#### Aim of the task:
Before writing out the records, remove the pictures; keep everything else exact.

#### Extracted data:
........

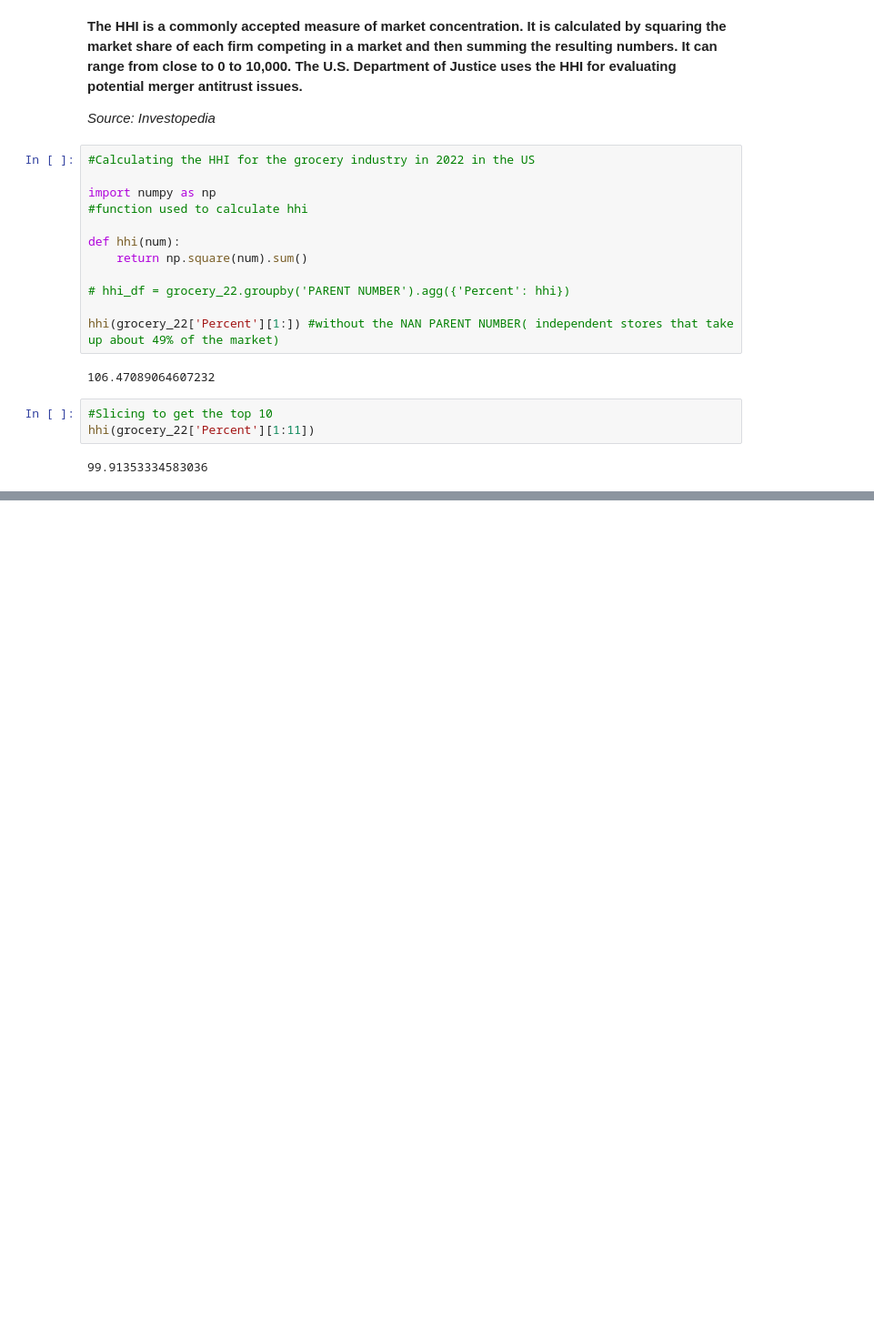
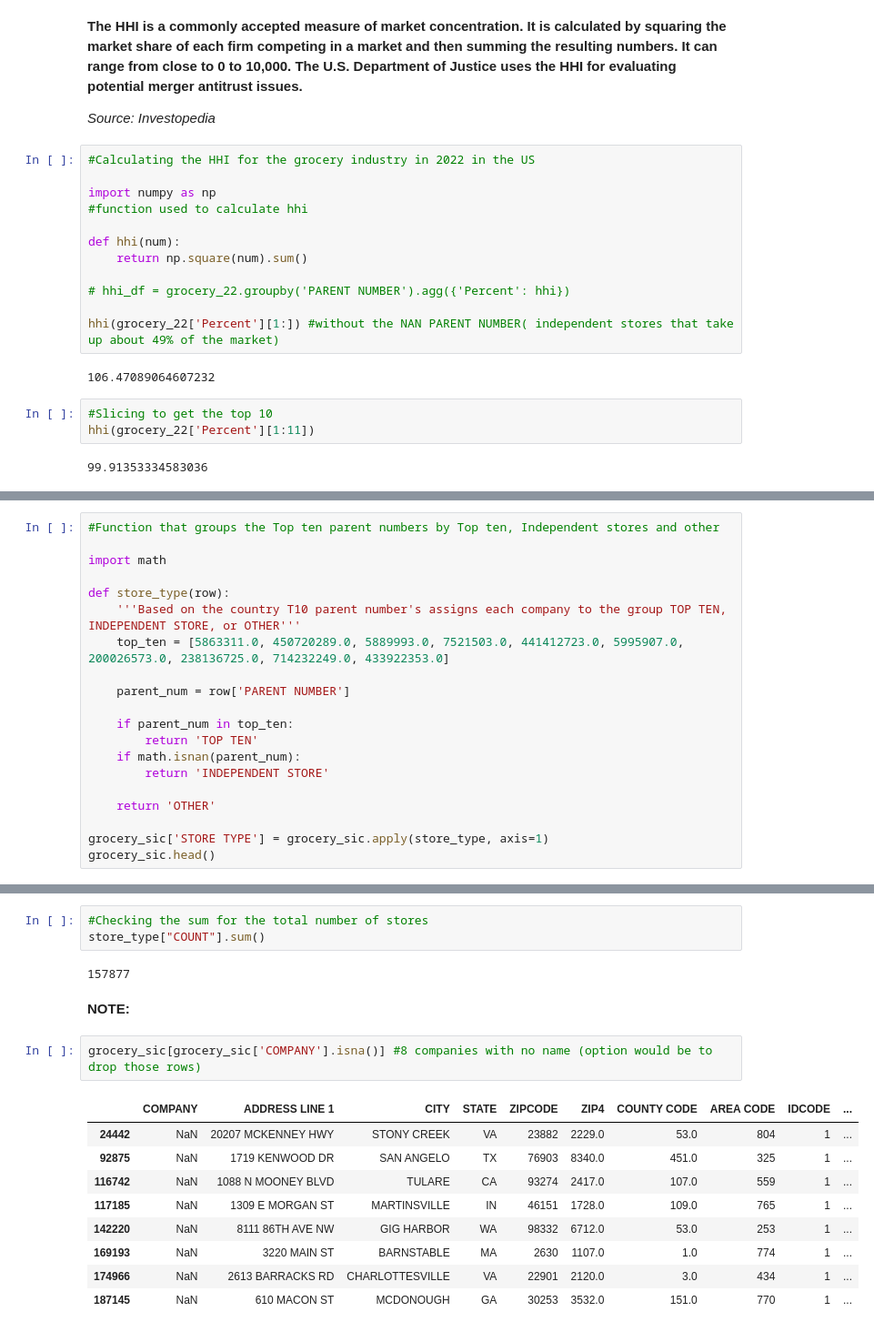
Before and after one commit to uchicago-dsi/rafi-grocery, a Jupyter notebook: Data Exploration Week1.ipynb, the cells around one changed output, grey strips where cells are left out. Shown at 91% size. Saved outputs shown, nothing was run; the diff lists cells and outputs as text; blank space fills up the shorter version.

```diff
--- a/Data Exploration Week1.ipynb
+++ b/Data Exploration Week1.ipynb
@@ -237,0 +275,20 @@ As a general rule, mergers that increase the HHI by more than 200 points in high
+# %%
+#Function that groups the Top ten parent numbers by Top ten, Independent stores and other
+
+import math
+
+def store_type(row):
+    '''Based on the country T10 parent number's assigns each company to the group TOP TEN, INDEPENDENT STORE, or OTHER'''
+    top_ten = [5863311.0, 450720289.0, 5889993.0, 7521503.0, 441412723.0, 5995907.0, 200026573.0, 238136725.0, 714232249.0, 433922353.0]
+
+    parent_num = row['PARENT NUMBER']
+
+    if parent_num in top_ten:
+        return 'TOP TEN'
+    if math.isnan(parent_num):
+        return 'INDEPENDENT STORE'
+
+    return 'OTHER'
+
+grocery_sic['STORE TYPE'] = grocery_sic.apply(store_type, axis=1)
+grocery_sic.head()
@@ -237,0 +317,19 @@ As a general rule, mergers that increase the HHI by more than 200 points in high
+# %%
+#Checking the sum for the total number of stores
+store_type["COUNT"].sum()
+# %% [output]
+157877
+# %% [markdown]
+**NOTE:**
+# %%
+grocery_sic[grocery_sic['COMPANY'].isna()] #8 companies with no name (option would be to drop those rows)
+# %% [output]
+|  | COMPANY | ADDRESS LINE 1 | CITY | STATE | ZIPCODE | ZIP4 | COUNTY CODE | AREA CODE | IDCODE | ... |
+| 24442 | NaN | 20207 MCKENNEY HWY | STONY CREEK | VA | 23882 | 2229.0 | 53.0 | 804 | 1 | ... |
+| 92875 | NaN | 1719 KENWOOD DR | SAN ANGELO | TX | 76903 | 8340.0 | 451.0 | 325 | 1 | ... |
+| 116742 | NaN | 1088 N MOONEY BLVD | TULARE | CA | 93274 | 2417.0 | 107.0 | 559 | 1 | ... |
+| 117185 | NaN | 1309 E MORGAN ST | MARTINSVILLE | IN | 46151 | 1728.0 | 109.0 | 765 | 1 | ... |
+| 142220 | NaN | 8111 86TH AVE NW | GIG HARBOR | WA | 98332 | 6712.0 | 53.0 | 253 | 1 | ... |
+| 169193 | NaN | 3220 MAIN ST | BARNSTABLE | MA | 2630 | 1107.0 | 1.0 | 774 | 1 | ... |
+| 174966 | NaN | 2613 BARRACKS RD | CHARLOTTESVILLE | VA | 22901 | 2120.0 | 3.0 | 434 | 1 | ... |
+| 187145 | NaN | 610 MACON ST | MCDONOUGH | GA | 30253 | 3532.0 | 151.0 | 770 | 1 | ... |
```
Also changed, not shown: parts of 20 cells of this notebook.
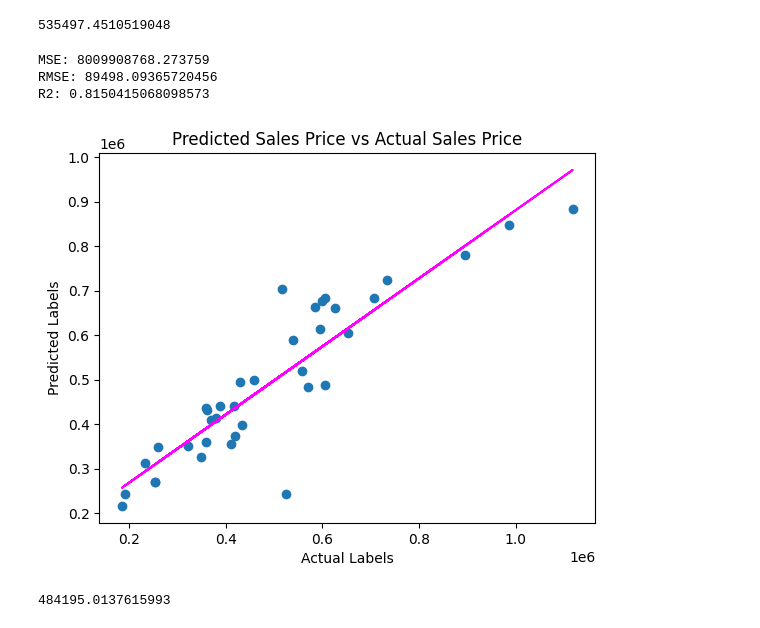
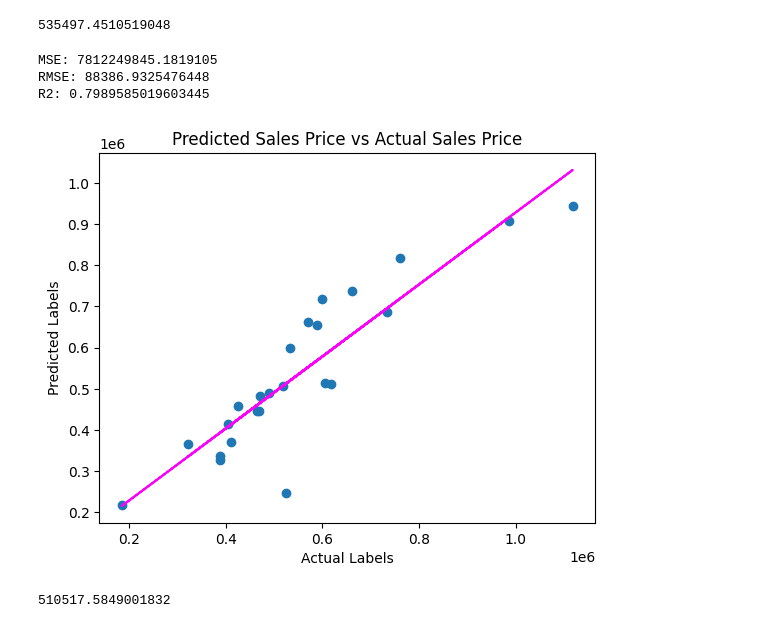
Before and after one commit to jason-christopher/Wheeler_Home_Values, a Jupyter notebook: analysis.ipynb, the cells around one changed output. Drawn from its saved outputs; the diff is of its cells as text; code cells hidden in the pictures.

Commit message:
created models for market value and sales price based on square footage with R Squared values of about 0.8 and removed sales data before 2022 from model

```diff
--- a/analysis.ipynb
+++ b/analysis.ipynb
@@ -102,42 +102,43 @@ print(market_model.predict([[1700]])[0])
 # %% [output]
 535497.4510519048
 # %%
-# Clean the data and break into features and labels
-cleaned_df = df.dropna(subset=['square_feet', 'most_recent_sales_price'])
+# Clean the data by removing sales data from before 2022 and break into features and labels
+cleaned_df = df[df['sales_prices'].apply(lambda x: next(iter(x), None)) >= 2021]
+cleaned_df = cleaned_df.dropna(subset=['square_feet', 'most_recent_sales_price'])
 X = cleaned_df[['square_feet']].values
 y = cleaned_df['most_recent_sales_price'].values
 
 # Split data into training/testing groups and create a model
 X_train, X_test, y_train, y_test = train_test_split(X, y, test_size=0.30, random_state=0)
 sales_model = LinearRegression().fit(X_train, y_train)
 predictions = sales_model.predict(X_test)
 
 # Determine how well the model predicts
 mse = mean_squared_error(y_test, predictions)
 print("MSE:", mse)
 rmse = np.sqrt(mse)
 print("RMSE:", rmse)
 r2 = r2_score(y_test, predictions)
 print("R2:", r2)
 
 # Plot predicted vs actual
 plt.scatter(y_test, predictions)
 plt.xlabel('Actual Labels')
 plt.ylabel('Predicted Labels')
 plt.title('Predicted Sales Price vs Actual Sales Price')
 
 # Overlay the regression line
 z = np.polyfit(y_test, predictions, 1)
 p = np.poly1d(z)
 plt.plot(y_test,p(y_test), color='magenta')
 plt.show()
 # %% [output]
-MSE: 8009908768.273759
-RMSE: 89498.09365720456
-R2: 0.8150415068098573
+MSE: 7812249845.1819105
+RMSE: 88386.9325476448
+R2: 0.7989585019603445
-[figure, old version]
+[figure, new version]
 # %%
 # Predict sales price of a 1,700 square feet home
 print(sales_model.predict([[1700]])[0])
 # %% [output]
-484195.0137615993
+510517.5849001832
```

........

#### Result:
Before and after one commit to uchicago-dsi/rafi-grocery, a Jupyter notebook: Data Exploration Week1.ipynb, the cells around one changed output, grey strips where cells are left out. Shown at 91% size. Saved outputs shown, nothing was run; the diff lists cells and outputs as text; blank space fills up the shorter version.

```diff
--- a/Data Exploration Week1.ipynb
+++ b/Data Exploration Week1.ipynb
@@ -237,0 +275,20 @@ As a general rule, mergers that increase the HHI by more than 200 points in high
+# %%
+#Function that groups the Top ten parent numbers by Top ten, Independent stores and other
+
+import math
+
+def store_type(row):
+    '''Based on the country T10 parent number's assigns each company to the group TOP TEN, INDEPENDENT STORE, or OTHER'''
+    top_ten = [5863311.0, 450720289.0, 5889993.0, 7521503.0, 441412723.0, 5995907.0, 200026573.0, 238136725.0, 714232249.0, 433922353.0]
+
+    parent_num = row['PARENT NUMBER']
+
+    if parent_num in top_ten:
+        return 'TOP TEN'
+    if math.isnan(parent_num):
+        return 'INDEPENDENT STORE'
+
+    return 'OTHER'
+
+grocery_sic['STORE TYPE'] = grocery_sic.apply(store_type, axis=1)
+grocery_sic.head()
@@ -237,0 +317,19 @@ As a general rule, mergers that increase the HHI by more than 200 points in high
+# %%
+#Checking the sum for the total number of stores
+store_type["COUNT"].sum()
+# %% [output]
+157877
+# %% [markdown]
+**NOTE:**
+# %%
+grocery_sic[grocery_sic['COMPANY'].isna()] #8 companies with no name (option would be to drop those rows)
+# %% [output]
+|  | COMPANY | ADDRESS LINE 1 | CITY | STATE | ZIPCODE | ZIP4 | COUNTY CODE | AREA CODE | IDCODE | ... |
+| 24442 | NaN | 20207 MCKENNEY HWY | STONY CREEK | VA | 23882 | 2229.0 | 53.0 | 804 | 1 | ... |
+| 92875 | NaN | 1719 KENWOOD DR | SAN ANGELO | TX | 76903 | 8340.0 | 451.0 | 325 | 1 | ... |
+| 116742 | NaN | 1088 N MOONEY BLVD | TULARE | CA | 93274 | 2417.0 | 107.0 | 559 | 1 | ... |
+| 117185 | NaN | 1309 E MORGAN ST | MARTINSVILLE | IN | 46151 | 1728.0 | 109.0 | 765 | 1 | ... |
+| 142220 | NaN | 8111 86TH AVE NW | GIG HARBOR | WA | 98332 | 6712.0 | 53.0 | 253 | 1 | ... |
+| 169193 | NaN | 3220 MAIN ST | BARNSTABLE | MA | 2630 | 1107.0 | 1.0 | 774 | 1 | ... |
+| 174966 | NaN | 2613 BARRACKS RD | CHARLOTTESVILLE | VA | 22901 | 2120.0 | 3.0 | 434 | 1 | ... |
+| 187145 | NaN | 610 MACON ST | MCDONOUGH | GA | 30253 | 3532.0 | 151.0 | 770 | 1 | ... |
```
Also changed, not shown: parts of 20 cells of this notebook.
Before and after one commit to jason-christopher/Wheeler_Home_Values, a Jupyter notebook: analysis.ipynb, the cells around one changed output. Drawn from its saved outputs; the diff is of its cells as text; code cells hidden in the pictures.

Commit message:
created models for market value and sales price based on square footage with R Squared values of about 0.8 and removed sales data before 2022 from model

```diff
--- a/analysis.ipynb
+++ b/analysis.ipynb
@@ -102,42 +102,43 @@ print(market_model.predict([[1700]])[0])
 # %% [output]
 535497.4510519048
 # %%
-# Clean the data and break into features and labels
-cleaned_df = df.dropna(subset=['square_feet', 'most_recent_sales_price'])
+# Clean the data by removing sales data from before 2022 and break into features and labels
+cleaned_df = df[df['sales_prices'].apply(lambda x: next(iter(x), None)) >= 2021]
+cleaned_df = cleaned_df.dropna(subset=['square_feet', 'most_recent_sales_price'])
 X = cleaned_df[['square_feet']].values
 y = cleaned_df['most_recent_sales_price'].values
 
 # Split data into training/testing groups and create a model
 X_train, X_test, y_train, y_test = train_test_split(X, y, test_size=0.30, random_state=0)
 sales_model = LinearRegression().fit(X_train, y_train)
 predictions = sales_model.predict(X_test)
 
 # Determine how well the model predicts
 mse = mean_squared_error(y_test, predictions)
 print("MSE:", mse)
 rmse = np.sqrt(mse)
 print("RMSE:", rmse)
 r2 = r2_score(y_test, predictions)
 print("R2:", r2)
 
 # Plot predicted vs actual
 plt.scatter(y_test, predictions)
 plt.xlabel('Actual Labels')
 plt.ylabel('Predicted Labels')
 plt.title('Predicted Sales Price vs Actual Sales Price')
 
 # Overlay the regression line
 z = np.polyfit(y_test, predictions, 1)
 p = np.poly1d(z)
 plt.plot(y_test,p(y_test), color='magenta')
 plt.show()
 # %% [output]
-MSE: 8009908768.273759
-RMSE: 89498.09365720456
-R2: 0.8150415068098573
+MSE: 7812249845.1819105
+RMSE: 88386.9325476448
+R2: 0.7989585019603445
-[figure, old version]
+[figure, new version]
 # %%
 # Predict sales price of a 1,700 square feet home
 print(sales_model.predict([[1700]])[0])
 # %% [output]
-484195.0137615993
+510517.5849001832
```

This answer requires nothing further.